A bit of a lull this week ahead of what is shaping up to be an insane May -- and perhaps an even crazier June. We have events stacked three-deep at times, with industry ones like Google I/O, BlackBerry World, CTIA and SID Display Week looming along with private ones like Microsoft's next-generation Xbox unveiling. Next month? WWDC and the Electronic Entertainment Expo, just to name a few. Giddyup.
This week, we got what should be the final dredges of first-quarter earnings, with Facebook reporting $1.46 billion in revenue. That's a 38 percent increase over this quarter last year and a healthy $312 million in profit. Daily active users are also up, from 526 million to 665 million and, perhaps most importantly, Facebook managed to increase the performance of its mobile ads. That will be the key to its long-term success.
Key to T-Mobile's long-term success was the acquisition of MetroPCS and all the sweet, sweet spectrum locked up in its dowry. Big Magenta has been claiming this was a done deal for months, making some of us in the industry a little uncomfortable after the AT&T thing fell through amidst similarly confident talk. Thankfully for T-Mo, we needn't have worried. The $1.5 billion arrangement is indeed done and T-Mobile (and parent company Deutsche Telekom) plans on maintaining the MetroPCS brand in addition to its own. For now, at least.
My home state of Vermont made me proud this week by bringing gigabit fiber connectivity to the lucky residents of the greatest state in the Union.
In the wired-connectivity realm, my home state of Vermont made me proud this week by bringing gigabit fiber connectivity to the lucky residents of the greatest state in the Union -- for just $35 a month.

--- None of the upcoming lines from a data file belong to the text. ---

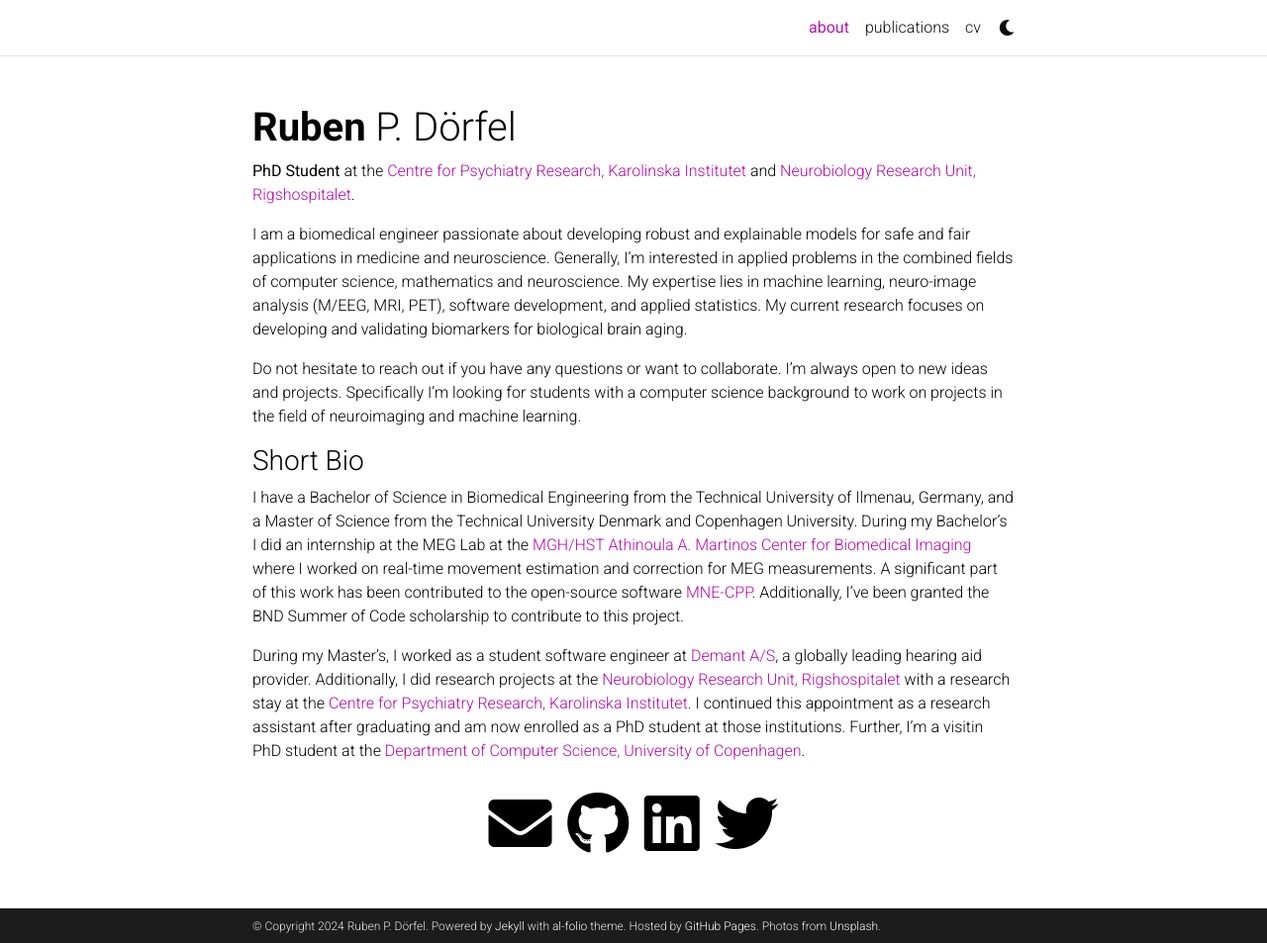
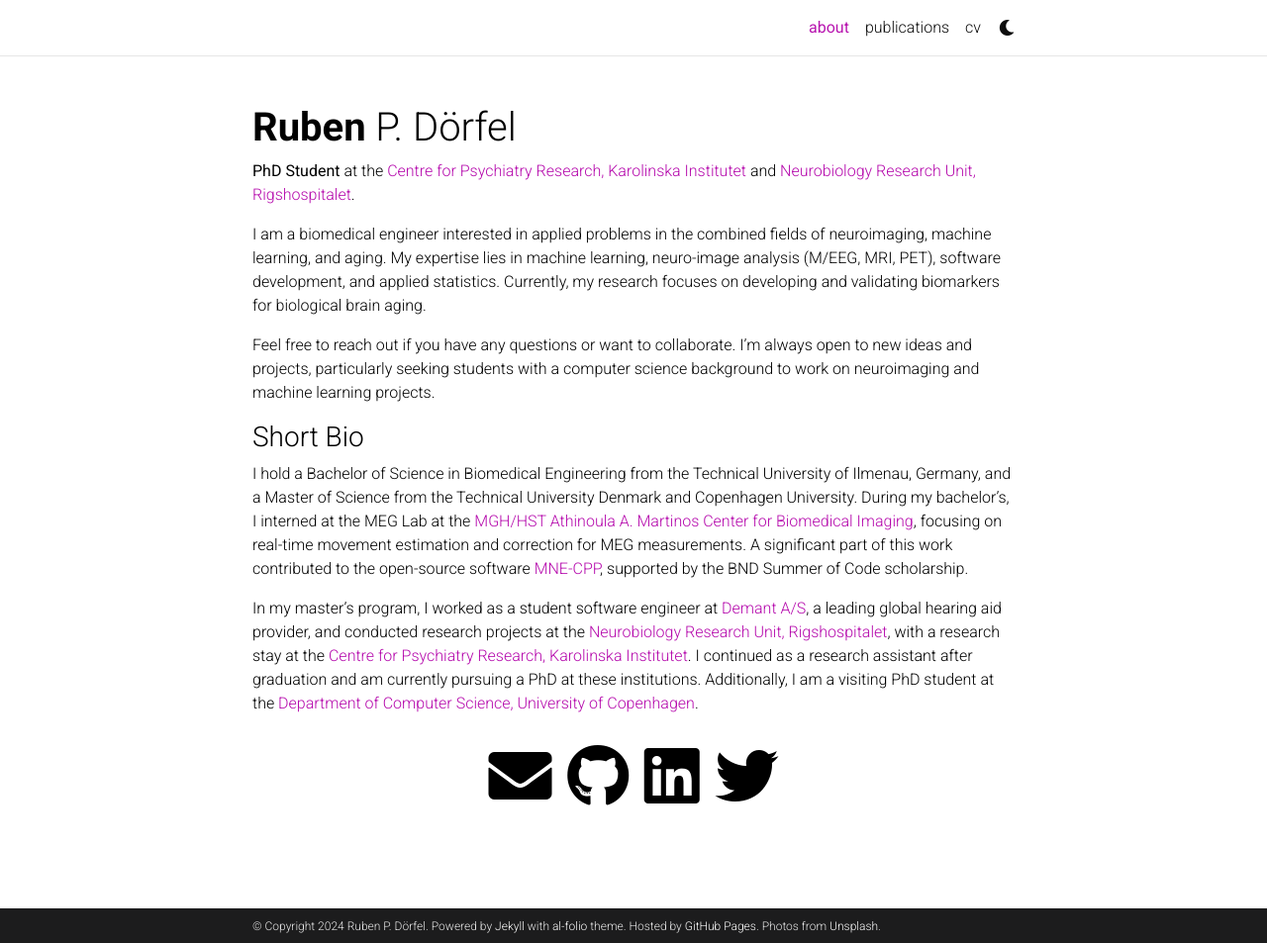
Before and after one commit to RDoerfel/rdoerfel.github.io, a Jekyll site: the page built from _pages/about.md, in a window 1280 px wide and 953 px high. Shown: the whole window at 99% size. Built offline with Jekyll 4.4.1, drawn with Linux system fonts in a browser that asks for light colours; comment, search, counter and statistics services are not loaded; a style sheet for code colours, icons or effects is not loaded.

Commit message:
shorten the about page

```diff
--- a/_pages/about.md
+++ b/_pages/about.md
@@ -14,11 +14,11 @@ selected_papers: false # includes a list of papers marked as "selected={true}"
 social: true  # includes social icons at the bottom of the page
 ---
 
-I am a biomedical engineer passionate about developing robust and explainable models for safe and fair applications in medicine and neuroscience. Generally, I'm interested in applied problems in the combined fields of computer science, mathematics and neuroscience. My expertise lies in machine learning, neuro-image analysis (M/EEG, MRI, PET), software development, and applied statistics. My current research focuses on developing and validating biomarkers for biological brain aging.
+I am a biomedical engineer interested in applied problems in the combined fields of neuroimaging, machine learning, and aging. My expertise lies in machine learning, neuro-image analysis (M/EEG, MRI, PET), software development, and applied statistics. Currently, my research focuses on developing and validating biomarkers for biological brain aging.
 
-Do not hesitate to reach out if you have any questions or want to collaborate. I'm always open to new ideas and projects. Specifically I'm looking for students with a computer science background to work on projects in the field of neuroimaging and machine learning.
+Feel free to reach out if you have any questions or want to collaborate. I'm always open to new ideas and projects, particularly seeking students with a computer science background to work on neuroimaging and machine learning projects.
 
 ### Short Bio
-I have a Bachelor of Science in Biomedical Engineering from the Technical University of Ilmenau, Germany, and a Master of Science from the Technical University Denmark and Copenhagen University. During my Bachelor's I did an internship at the MEG Lab at the [MGH/HST Athinoula A. Martinos Center for Biomedical Imaging](https://www.martinos.org) where I worked on real-time movement estimation and correction for MEG measurements. A significant part of this work has been contributed to the open-source software [MNE-CPP](https://mne-cpp.org). Additionally, I've been granted the BND Summer of Code scholarship to contribute to this project.
+I hold a Bachelor of Science in Biomedical Engineering from the Technical University of Ilmenau, Germany, and a Master of Science from the Technical University Denmark and Copenhagen University. During my bachelor's, I interned at the MEG Lab at the [MGH/HST Athinoula A. Martinos Center for Biomedical Imaging](https://www.martinos.org), focusing on real-time movement estimation and correction for MEG measurements. A significant part of this work contributed to the open-source software [MNE-CPP](https://mne-cpp.org), supported by the BND Summer of Code scholarship.
 
-During my Master's, I worked as a student software engineer at [Demant A/S](https://www.demant.com), a globally leading hearing aid provider. Additionally, I did research projects at the [Neurobiology Research Unit, Rigshospitalet](https://nru.dk/index.php) with a research stay at the [Centre for Psychiatry Research, Karolinska Institutet](https://ki.se/en/cns/centre-for-psychiatry-research). I continued this appointment as a research assistant after graduating and am now enrolled as a PhD student at those institutions. Further, I'm a visitin PhD student at the [Department of Computer Science, University of Copenhagen](https://di.ku.dk/english/).
+In my master's program, I worked as a student software engineer at [Demant A/S](https://www.demant.com), a leading global hearing aid provider, and conducted research projects at the [Neurobiology Research Unit, Rigshospitalet](https://nru.dk/index.php), with a research stay at the [Centre for Psychiatry Research, Karolinska Institutet](https://ki.se/en/cns/centre-for-psychiatry-research). I continued as a research assistant after graduation and am currently pursuing a PhD at these institutions. Additionally, I am a visiting PhD student at the [Department of Computer Science, University of Copenhagen](https://di.ku.dk/english/).
```
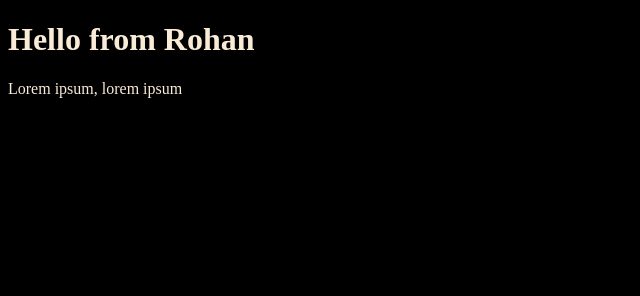
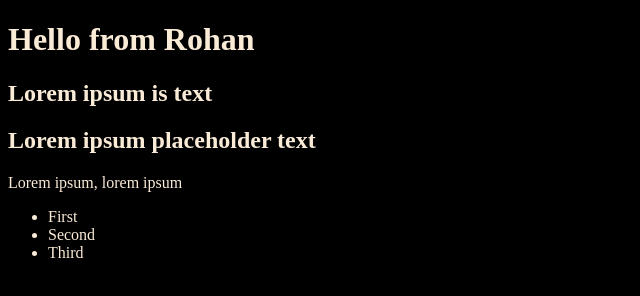
Before and after one commit to rohanDhara/js-yt, a plain HTML site: page 05_dom/first.html in a window 1280 px wide. Shown: the whole page, without its empty margins (0-640 px from the left). Drawn offline with Linux system fonts and the light colour scheme.

Commit message:
learned in wikipedia and vscode manipulation of dom

```diff
--- a/05_dom/first.html
+++ b/05_dom/first.html
@@ -14,8 +14,15 @@
 </head>
 <body class="bg-black">
     <div>
-        <h1 id="title" class="heading">Hello from Rohan</h1>
+        <h1 id="title" class="heading">Hello from Rohan <span style="display:none;">inside VS Code</span></h1>
+        <h2>Lorem ipsum is text</h2>
+        <h2>Lorem ipsum placeholder text</h2>
         <p>Lorem ipsum, lorem ipsum</p>
+        <ul>
+            <li class="list-item">First</li>
+            <li class="list-item">Second</li>
+            <li class="list-item">Third</li>
+        </ul>
     </div>
 </body>
 </html>
```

That's about half the price of an equivalent plan in Google's fabled fiber service, but even more exclusive, with just 600 of VTel's subscribers opting in. I may yet move back and become the 601st.
We gained access to some new supposed details on iOS 7 this week, courtesy of matching reports in Bloomberg and AllThingsD. Jony Ive, who was promoted to oversee both hardware and software, is reportedly shattering silos and pulling developers from the Mac OS X side of things to help keep the radically retooled mobile OS on-track. Development is supposedly coming down to the wire for a planned September release and we'd hate to think what a delay might mean.
In other words: get ready for yet another Wii U system update.
BlackBerry CEO Thorsten Heins looked a little further in the future to predict that tablets will be dead in just five years. Well, perhaps not dead, but he did say nobody would need them: "In five years, I don't think there'll be a reason to have a tablet anymore." Of course, one could quite successfully make the case that there's no need for tablets now -- they sure are nice to have, though. Heins has made similar statements in the past, saying that with no recurring revenue model, he sees no point in wading back into the tablet game.
The Wii U has allegedly been hacked, with mod chip developer WiiKey claiming to enable the execution of games stored on a USB drive. Things haven't been fully confirmed yet, but they certainly look legit -- legit enough for Nintendo to respond and say that, while it hasn't seen anything itself, it's ready to "take the necessary legal steps to prevent the facilitation of piracy." In other words: get ready for yet another Wii U system update.
Finally, some updates on the space tourism front. We'll start with the good: Virgin Galactic's SpaceShipTwo had its first successful test flight on Monday. It rocketed up to a mere 55,000 feet before shutting down and gliding back to terra firma, an important first step before a full-altitude flight later this year and planned commercial flights in 2015. In less stellar news, NASA was forced to extend its partnership with the Russian space agency Roscosmos until 2017. The reason? No American commercial space program has yet proven it has the chops to handle the duty.
Google Glass motorcycle rideSee all photos
In this week's Distro, we're getting you inside the world of Google Glass -- as much as we can without actually putting the thing on your head. We have a recap of my early experiences with the headset in my Living with Glass series before diving into the review itself. (It's a long one, so you might want to refill that coffee now.) Those two features are followed up by my interview with Bill Maris of Google Ventures, who is helping to push the wearable into the future. We also have reviews of the BlackBerry Q10 and Lenovo IdeaPad Yoga 11. In Switched On, Ross Rubin examines Google's presence on a competing mobile operating system. Joshua Fruhlinger tells you how to dodge digital fate in Modem World and PlayJam CEO Jasper Smith sits down for Q&A. Now, before you go, there's one vitally important thing you must know: It was not my idea to put my face on the cover, so keep your Oprah jokes to yourself.
This piece originally appeared in Distro #89.